▶ [Your assignment]
Find each line below that includes "file", then copy it.

START Exercise data

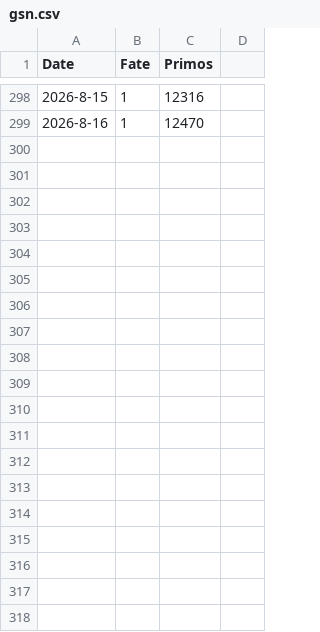
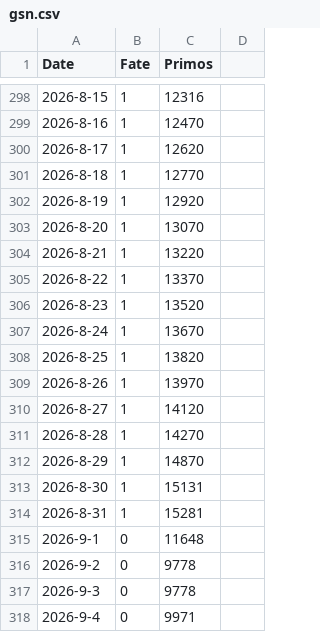
Before and after one commit to kahi221/kahi221.github.io, a CSV file: datas/gsn.csv, drawn as a sheet; only a part is shown, gaps mark what is left out; the diff covers the shown part only.

```diff
--- a/datas/gsn.csv
+++ b/datas/gsn.csv
@@ -299 +299,20 @@ Date,Fate,Primos
 2026-8-16,1,12470
+2026-8-17,1,12620
+2026-8-18,1,12770
+2026-8-19,1,12920
+2026-8-20,1,13070
+2026-8-21,1,13220
+2026-8-22,1,13370
+2026-8-23,1,13520
+2026-8-24,1,13670
+2026-8-25,1,13820
+2026-8-26,1,13970
+2026-8-27,1,14120
+2026-8-28,1,14270
+2026-8-29,1,14870
+2026-8-30,1,15131
+2026-8-31,1,15281
+2026-9-1,0,11648
+2026-9-2,0,9778
+2026-9-3,0,9778
+2026-9-4,0,9971
```
Also changed, not shown: 42 added rows elsewhere in this file, datas/hsr.csv, datas/zzz.csv, 1 other file.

END Exercise data

▶ [Your response]
Before and after one commit to kahi221/kahi221.github.io, a CSV file: datas/gsn.csv, drawn as a sheet; only a part is shown, gaps mark what is left out; the diff covers the shown part only.
Also changed, not shown: 42 added rows elsewhere in this file, datas/hsr.csv, datas/zzz.csv, 1 other file.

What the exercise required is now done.